News April-June 2011

Septuagenarian conquers Kili
Posted by Henry at 6:06 am, June 15th 2011.
We recently received an email from a Mr Duncan Burr, who conquered Kilimanjaro on April 8 of this year. Nothing unusual about this, of course – thousands of people successfully pit themselves against Kili every year. What makes Mr Burr’s climb unusual, however, is that he was seventy years old at the time, having been born in September 1940.

This doesn’t make Mr Burr the oldest to conquer Kili – the mysterious Mr Daniel, at 87, remains the record holder, while the Guinness Book of Records records a Mr Carl Haupt as the oldest, aged 79. Indeed, some people say that older people tend to do better on Kili as they go at a slower pace, thereby allowing them to acclimatise better.

Nevertheless, seventy certainly is at the upper end of the age bracket for attempting Kili, and Mr Burr did find the going tough. As he wrote to us:

‘”Hard” is an understatement!!! I live in Spain and had done so much training carrying 15kg sand on my back up all the local mountains, including a couple at 3000mteres, and spending hours in the gym, but nothing had prepared me for that last 300 metres steep bit to Gillman’s Point. Sheer determination (and a very understanding and supportive guide) got me round the crater rim to Uhuru, but the return journey on 70-year-old knees that were no longer prepared to bend was unimaginably difficult. And where I’d planned to take a gentle two days over the journey from Kibo down to Marangu Gate, my guide, being concerned at his now somewhat wheezy and breathless charge, had other ideas, so it was an umcomfortably rapid return, followed by a trip to Moshi Hospital for a quick check-over before being allowed to return to my daughter’s home in Arusha.’

As you can see, such septuagenarian feats are noteworthy and the amount of effort expended in getting to the top is extraordinary and we have put a photo of him at the summit in our Hall of Fame. Mr Burr climbed in aid of Heshima (, a children’s education charity based in Arusha. Heshima in Swahili means ‘respect’ – something Mr Burr is definitely due for his feats on Africa’s highest mountain.

Climb for The Born Free Foundation
Posted by Henry at 9:42 am, June 1st 2011.
In June this year Martyn Roberts from Wakefield in West Yorkshire, will be pitting himself against Africa’s highest mountain, Kilimanjaro.

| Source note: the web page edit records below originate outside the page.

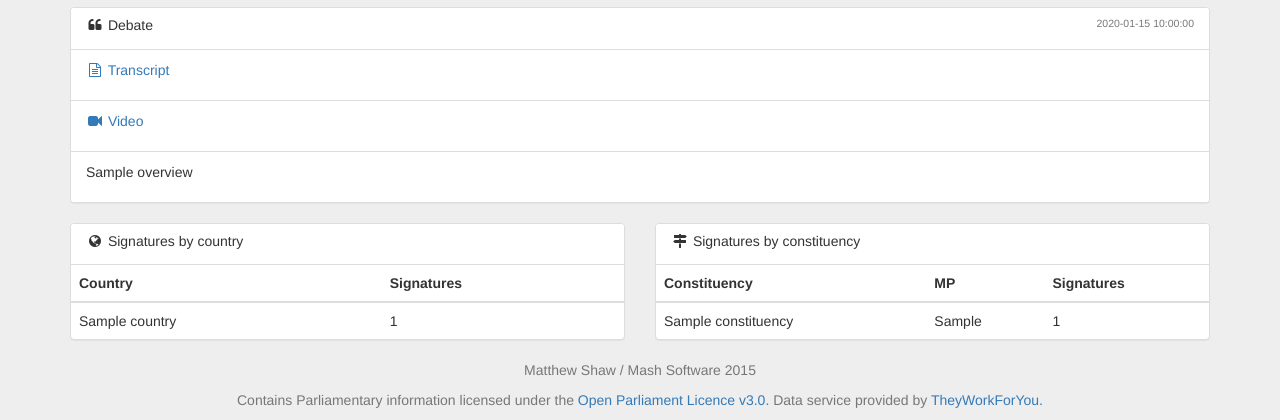
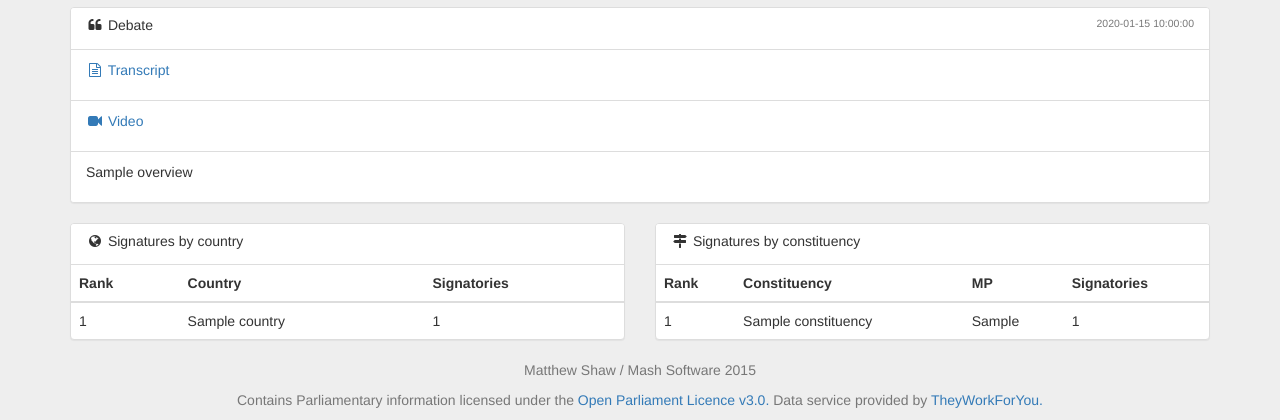
Before and after one commit to MashSoftware/petitions, a Flask app: template application/templates/petition.html in a window 1280 px wide. Shown: the part 386-806 px from the top of the page. Run offline with Flask 2, Linux system fonts and the light colour scheme; the template is opened without the code that fills it: most values are stand-ins (such as "Sample title", 1, 10 or a date in 2020); some libraries are stand-ins or nearby versions.

Commit message:
order and rank contries and constituencies by signatory count

```diff
--- a/application/templates/petition.html
+++ b/application/templates/petition.html
@@ -78,13 +78,15 @@
       <table class="table table-hover">
         <thead>
           <tr>
+            <th>Rank</th>
             <th>Country</th>
-            <th>Signatures</th>
+            <th>Signatories</th>
           </tr>
         </thead>
         <tbody>
-          {% for country in data['data']['attributes']['signatures_by_country']%}
+          {% for country in countries %}
           <tr>
+            <td>{{ loop.index }}</td>
             <td>{{ country.name }}</td>
             <td>{{ country.signature_count }}</td>
           </tr>
@@ -105,14 +107,16 @@
       <table class="table table-hover">
         <thead>
           <tr>
+            <th>Rank</th>
             <th>Constituency</th>
             <th>MP</th>
-            <th>Signatures</th>
+            <th>Signatories</th>
           </tr>
         </thead>
         <tbody>
-          {% for constituency in data['data']['attributes']['signatures_by_constituency']%}
+          {% for constituency in constituencies %}
           <tr>
+            <td>{{ loop.index }}</td>
             <td>{{ constituency.name }}</td>
             <td>{{ constituency.mp }}</td>
             <td>{{ constituency.signature_count }}</td>
```
Also changed, not shown: application/routes.py (+9 -1 lines).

A noble endeavour by itself, Martyn’s quest is doubly virtuous as he’ll be climbing for The Born Free Foundation.

The Born Free Foundation is an international wildlife charity working throughout the world to stop individual wild animal suffering and protect threatened species in the wild. Anybody who’s seen the films of Elsa the lion will be aware of the foundation and how the charity was founded. But in addition to such African stars as lions, elephants, gorillas and chimpanzees, the foundation also works all over the world in their attempts to better the lot of tigers, polar bears, wolves, dolphins, turtles, sharks – and many more.

Mr Roberts will be taking our Unique Rongai Route to the top (hopefully), and aims to reach the summit on 15 June. he has set up a website to help people sponsor him: visit for further details on Mr Roberts, his climb and the Born Free Foundation.

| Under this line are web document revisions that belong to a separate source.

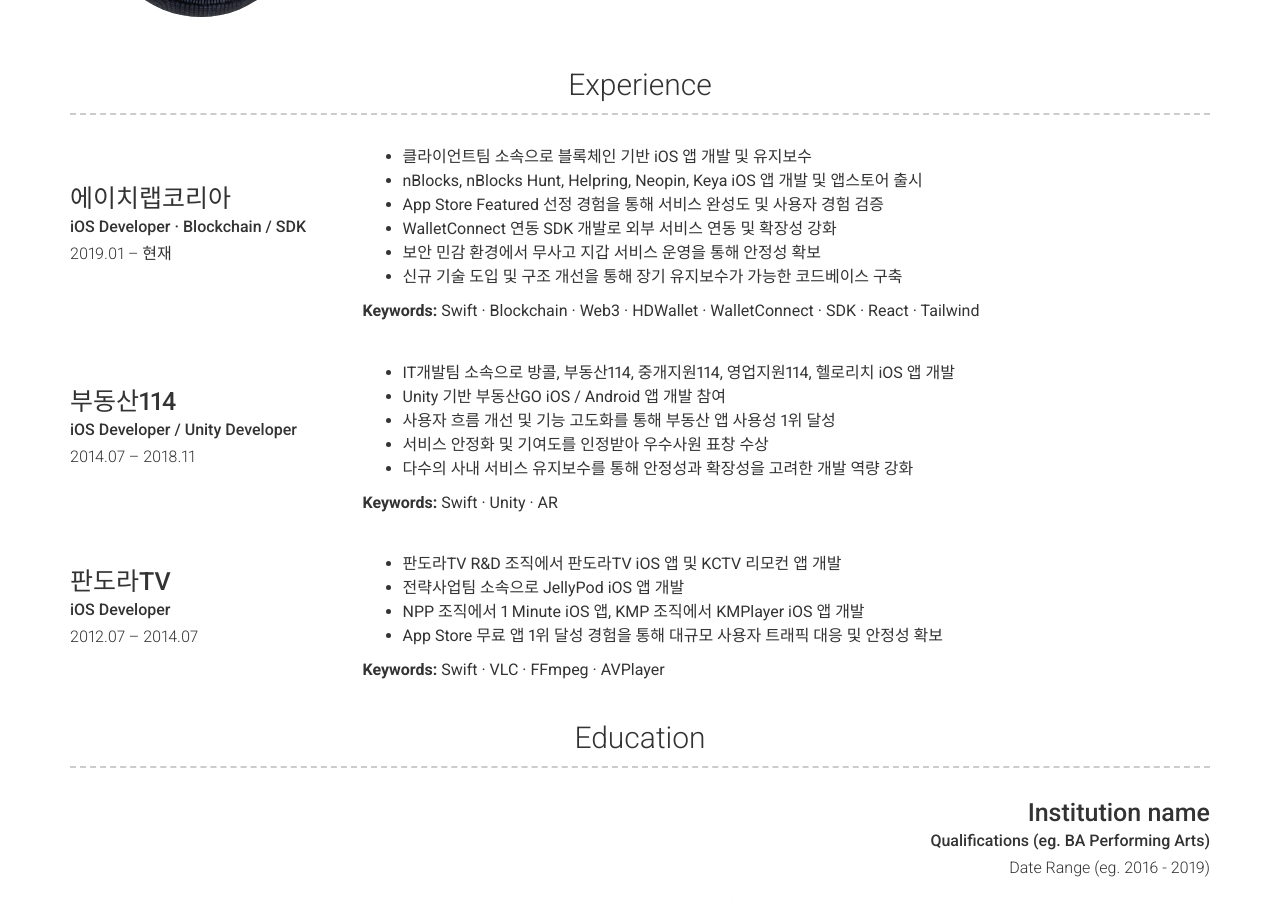
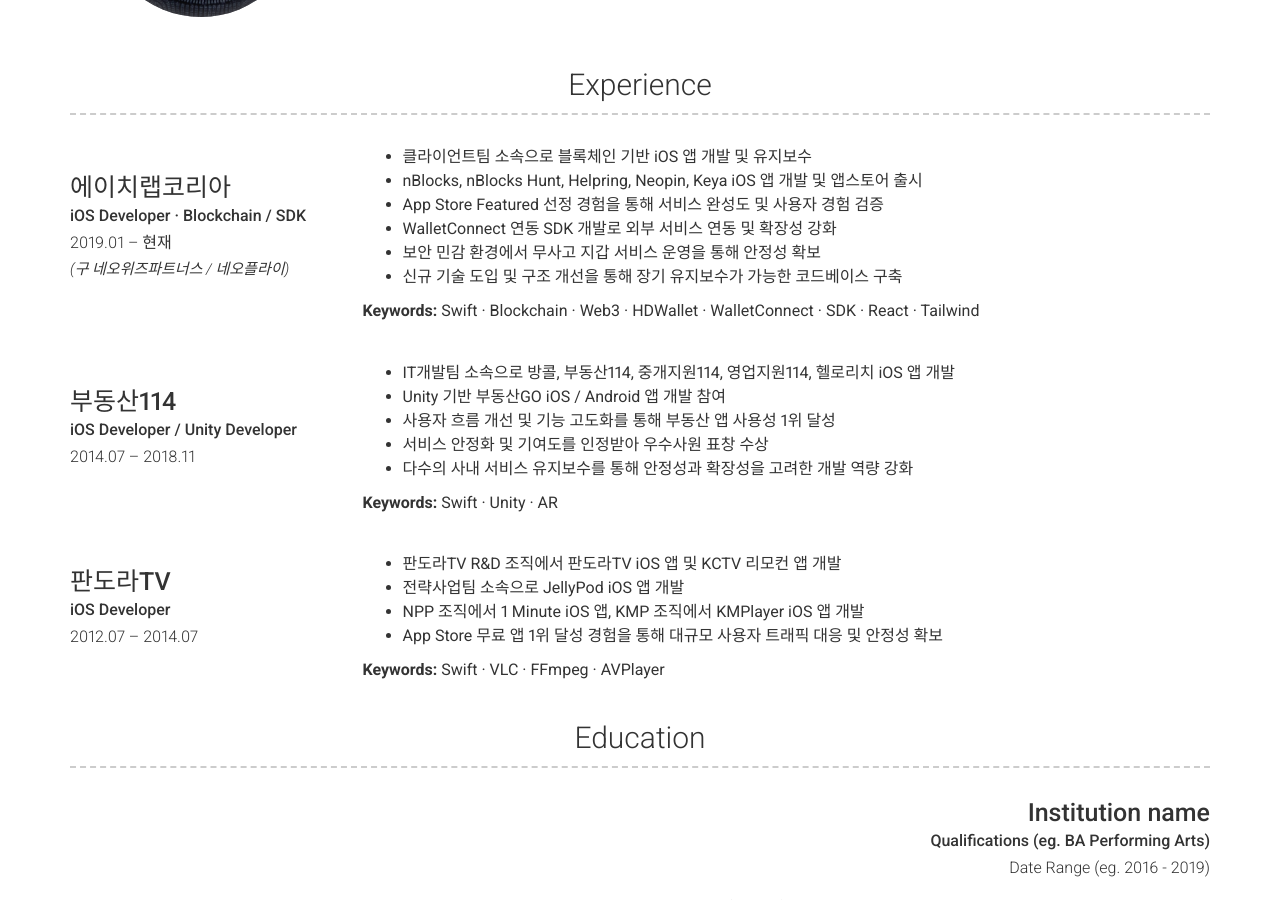
Before and after one commit to toypresent81/toypresent81.github.io, a Jekyll site: the page built from index.md, in a window 1280 px wide and 900 px high, scrolled down 485 px. Built offline with Jekyll 4.4.1, drawn with Linux system fonts in a browser that asks for light colours; nearby versions of some CDN libraries; part of the change alters nothing that is shown.

Commit message:
Update _config.yml

```diff
--- a/_config.yml
+++ b/_config.yml
@@ -51,7 +51,7 @@ content:
     content:
       - layout: left
         title: 에이치랩코리아
-        link_text: (구 네오위즈파트너스 / 네오플라이)
+        link: (구 네오위즈파트너스 / 네오플라이)
         sub_title: iOS Developer · Blockchain / SDK
         caption: 2019.01 – 현재
         description: |
```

We do, of course, wish Marty all the best on his adventure! Good luck Martyn!!

Sisters to climb for two charities – and in memory of their mum
Posted by Henry at 7:28 am, April 12th 2011.
In July this year four sisters will be pitting themselves against Africa’s highest mountain in an attempt to raise funds for two very worthwhile causes. Gill Ower and her sisters Lorna, Heather and Cerwyss O’Hare, will be climbing via our own Unique Rongia Route. The first charity they will be raising funds for is the World Cancer Research Fund, which leads and unites the work of several cancer charities in battling against the disease by means of healthy food and nutrition, physical activity and body weight. They are also climbing for Children 1st, a Scottish charity that helps that country’s vulnerable children and families by speaking out on children’s rights, influencing legislation and campaigning for change.

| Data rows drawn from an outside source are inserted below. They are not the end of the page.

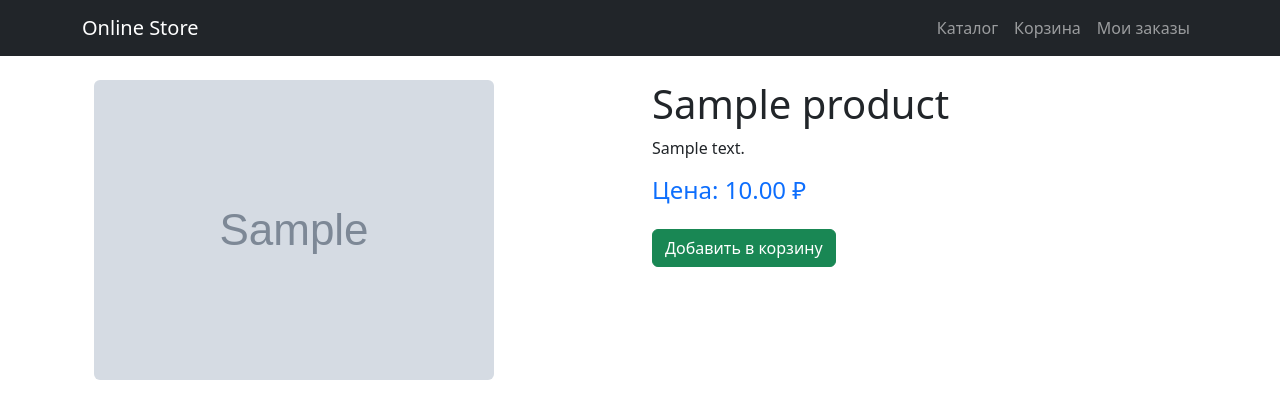
After one commit to giveMepower94/Python_OnlineStore_Kulagin, a Django app: page /product/1/ in a window 1280 px wide. The commit adds this page. Shown: the top 419 px of the page. Run offline with Django 5.2, Linux system fonts and the light colour scheme; tables that the repository leaves empty hold one stand-in row (values such as "Sample post"); grey boxes marked "Sample" are stand-in pictures.

Commit message:
add view product_detail

```diff
--- /dev/null
+++ b/store/templates/store/product_detail.html
@@ -0,0 +1,26 @@
+{% extends 'base.html' %}
+
+{% block title %}{{ product.name }} — Онлайн магазин{% endblock %}
+
+{% block content %}
+<div class="container mt-4">
+    <div class="row">
+        <!-- Изображение товара -->
+        <div class="col-md-6">
+            {% if product.image %}
+                <img src="{{ product.image.url }}" class="img-fluid rounded" alt="{{ product.name }}">
+            {% else %}
+                <img src="https://via.placeholder.com/400x400?text=Нет+изображения" class="img-fluid rounded" alt="Нет изображения">
+            {% endif %}
+        </div>
+
+        <!-- Информация о товаре -->
+        <div class="col-md-6">
+            <h1>{{ product.name }}</h1>
+            <p>{{ product.description }}</p>
+            <h4 class="text-primary">Цена: {{ product.price }} ₽</h4>
+            <a href="#" class="btn btn-success mt-3">Добавить в корзину</a>
+        </div>
+    </div>
+</div>
+{% endblock %}
--- a/store/templates/store/product_list.html
+++ b/store/templates/store/product_list.html
@@ -18,7 +18,7 @@
         <h5 class="card-title">{{ product.name }}</h5>
         <p class="card-text">{{ product.price }} ₽</p>
 
-        <!-- <a href="{% url 'product_detail' product.id %}" class="btn btn-primary"> -->
+        <a href="{% url 'product_detail' product.id %}" class="btn btn-primary">
           Подробнее
         </a>
       </div>
--- a/store/urls.py
+++ b/store/urls.py
@@ -1,7 +1,8 @@
 from django.urls import path
-from .views import ProductListView
+from .views import ProductListView, ProductDetailView
 
 
 urlpatterns = [
     path('', ProductListView.as_view(), name='product_list'),
+    path('product/<int:pk>/', ProductDetailView.as_view(), name='product_detail'),
 ]
--- a/store/views.py
+++ b/store/views.py
@@ -1,4 +1,4 @@
-from django.views.generic import ListView
+from django.views.generic import ListView, DetailView
 from .models import Product
 
 
@@ -7,3 +7,9 @@ class ProductListView(ListView):
     model = Product
     template_name = 'store/product_list.html'
     context_object_name = 'products'
+
+
+class ProductDetailView(DetailView):
+    model = Product
+    template_name = 'store/product_detail.html'
+    context_object_name = 'product'
```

Both charities are close to the sisters’ hearts. Their mum, Audrey, passed away last year with breast cancer after a ten-year struggle. Audrey had learnt that she had contracted the disease while she was training to tackle the mountain herself. The daughters thus felt that there couldn’t be a more appropriate tribute to their mum than to attempt to conquer the mountain that she herself never managed to tackle. And as Audrey’s own climb was going to be in aid of Children 1st, her daughters thought it only fitting to climb for the same charity themselves.

You can sponsor the Ower sisters’ climb by visiting the website they have set up all about their climb:

We do, of course, wish them all well and will hopefully let you know how they get on!

Kilimanjaro news stories July-September 2011 >>